• [Task instructions]
Copy all of the data that follows without altering a word.

= Beginning of Section =

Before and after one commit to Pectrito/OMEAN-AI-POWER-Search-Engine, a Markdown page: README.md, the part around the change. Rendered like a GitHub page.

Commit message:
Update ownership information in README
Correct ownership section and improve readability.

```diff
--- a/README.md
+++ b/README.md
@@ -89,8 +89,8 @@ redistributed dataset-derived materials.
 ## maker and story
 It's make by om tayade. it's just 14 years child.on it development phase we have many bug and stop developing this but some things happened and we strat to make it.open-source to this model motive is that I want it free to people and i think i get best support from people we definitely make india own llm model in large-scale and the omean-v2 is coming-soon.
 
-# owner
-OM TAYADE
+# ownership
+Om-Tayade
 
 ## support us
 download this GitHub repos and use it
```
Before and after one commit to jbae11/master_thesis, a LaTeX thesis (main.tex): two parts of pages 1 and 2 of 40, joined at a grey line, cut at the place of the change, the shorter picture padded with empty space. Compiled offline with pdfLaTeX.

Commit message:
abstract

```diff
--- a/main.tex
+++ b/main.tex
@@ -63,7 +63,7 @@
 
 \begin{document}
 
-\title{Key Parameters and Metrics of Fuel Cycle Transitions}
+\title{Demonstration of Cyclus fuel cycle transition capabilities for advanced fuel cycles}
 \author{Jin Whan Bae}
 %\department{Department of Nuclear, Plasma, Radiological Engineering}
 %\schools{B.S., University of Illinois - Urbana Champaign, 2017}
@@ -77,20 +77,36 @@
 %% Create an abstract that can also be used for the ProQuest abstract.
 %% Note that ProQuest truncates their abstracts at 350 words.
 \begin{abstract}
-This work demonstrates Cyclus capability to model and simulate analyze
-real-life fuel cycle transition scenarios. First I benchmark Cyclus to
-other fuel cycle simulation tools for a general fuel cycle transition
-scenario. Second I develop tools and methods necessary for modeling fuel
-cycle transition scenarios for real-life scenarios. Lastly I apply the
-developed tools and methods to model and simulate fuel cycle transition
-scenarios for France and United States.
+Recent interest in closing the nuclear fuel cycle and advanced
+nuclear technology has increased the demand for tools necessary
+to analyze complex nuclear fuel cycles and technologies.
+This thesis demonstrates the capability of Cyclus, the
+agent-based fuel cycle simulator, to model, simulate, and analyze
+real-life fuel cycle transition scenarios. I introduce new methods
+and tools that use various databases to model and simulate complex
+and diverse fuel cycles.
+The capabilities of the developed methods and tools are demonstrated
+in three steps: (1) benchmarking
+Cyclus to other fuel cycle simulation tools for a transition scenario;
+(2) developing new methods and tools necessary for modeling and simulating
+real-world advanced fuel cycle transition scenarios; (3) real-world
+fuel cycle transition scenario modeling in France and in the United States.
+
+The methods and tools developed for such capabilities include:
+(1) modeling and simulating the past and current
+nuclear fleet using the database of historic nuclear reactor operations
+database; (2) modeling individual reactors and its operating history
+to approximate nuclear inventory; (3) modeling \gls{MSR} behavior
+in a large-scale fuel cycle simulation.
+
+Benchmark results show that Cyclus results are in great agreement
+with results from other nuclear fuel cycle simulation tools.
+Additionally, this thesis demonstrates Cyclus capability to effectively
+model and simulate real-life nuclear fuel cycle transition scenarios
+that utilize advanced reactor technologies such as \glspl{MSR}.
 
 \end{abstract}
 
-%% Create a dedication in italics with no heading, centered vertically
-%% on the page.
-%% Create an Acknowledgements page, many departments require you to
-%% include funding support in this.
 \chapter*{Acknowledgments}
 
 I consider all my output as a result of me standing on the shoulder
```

= End of Section =

• [Response to the task]
Before and after one commit to Pectrito/OMEAN-AI-POWER-Search-Engine, a Markdown page: README.md, the part around the change. Rendered like a GitHub page.

Commit message:
Update ownership information in README
Correct ownership section and improve readability.

```diff
--- a/README.md
+++ b/README.md
@@ -89,8 +89,8 @@ redistributed dataset-derived materials.
 ## maker and story
 It's make by om tayade. it's just 14 years child.on it development phase we have many bug and stop developing this but some things happened and we strat to make it.open-source to this model motive is that I want it free to people and i think i get best support from people we definitely make india own llm model in large-scale and the omean-v2 is coming-soon.
 
-# owner
-OM TAYADE
+# ownership
+Om-Tayade
 
 ## support us
 download this GitHub repos and use it
```
Before and after one commit to jbae11/master_thesis, a LaTeX thesis (main.tex): two parts of pages 1 and 2 of 40, joined at a grey line, cut at the place of the change, the shorter picture padded with empty space. Compiled offline with pdfLaTeX.

Commit message:
abstract

```diff
--- a/main.tex
+++ b/main.tex
@@ -63,7 +63,7 @@
 
 \begin{document}
 
-\title{Key Parameters and Metrics of Fuel Cycle Transitions}
+\title{Demonstration of Cyclus fuel cycle transition capabilities for advanced fuel cycles}
 \author{Jin Whan Bae}
 %\department{Department of Nuclear, Plasma, Radiological Engineering}
 %\schools{B.S., University of Illinois - Urbana Champaign, 2017}
@@ -77,20 +77,36 @@
 %% Create an abstract that can also be used for the ProQuest abstract.
 %% Note that ProQuest truncates their abstracts at 350 words.
 \begin{abstract}
-This work demonstrates Cyclus capability to model and simulate analyze
-real-life fuel cycle transition scenarios. First I benchmark Cyclus to
-other fuel cycle simulation tools for a general fuel cycle transition
-scenario. Second I develop tools and methods necessary for modeling fuel
-cycle transition scenarios for real-life scenarios. Lastly I apply the
-developed tools and methods to model and simulate fuel cycle transition
-scenarios for France and United States.
+Recent interest in closing the nuclear fuel cycle and advanced
+nuclear technology has increased the demand for tools necessary
+to analyze complex nuclear fuel cycles and technologies.
+This thesis demonstrates the capability of Cyclus, the
+agent-based fuel cycle simulator, to model, simulate, and analyze
+real-life fuel cycle transition scenarios. I introduce new methods
+and tools that use various databases to model and simulate complex
+and diverse fuel cycles.
+The capabilities of the developed methods and tools are demonstrated
+in three steps: (1) benchmarking
+Cyclus to other fuel cycle simulation tools for a transition scenario;
+(2) developing new methods and tools necessary for modeling and simulating
+real-world advanced fuel cycle transition scenarios; (3) real-world
+fuel cycle transition scenario modeling in France and in the United States.
+
+The methods and tools developed for such capabilities include:
+(1) modeling and simulating the past and current
+nuclear fleet using the database of historic nuclear reactor operations
+database; (2) modeling individual reactors and its operating history
+to approximate nuclear inventory; (3) modeling \gls{MSR} behavior
+in a large-scale fuel cycle simulation.
+
+Benchmark results show that Cyclus results are in great agreement
+with results from other nuclear fuel cycle simulation tools.
+Additionally, this thesis demonstrates Cyclus capability to effectively
+model and simulate real-life nuclear fuel cycle transition scenarios
+that utilize advanced reactor technologies such as \glspl{MSR}.
 
 \end{abstract}
 
-%% Create a dedication in italics with no heading, centered vertically
-%% on the page.
-%% Create an Acknowledgements page, many departments require you to
-%% include funding support in this.
 \chapter*{Acknowledgments}
 
 I consider all my output as a result of me standing on the shoulder
```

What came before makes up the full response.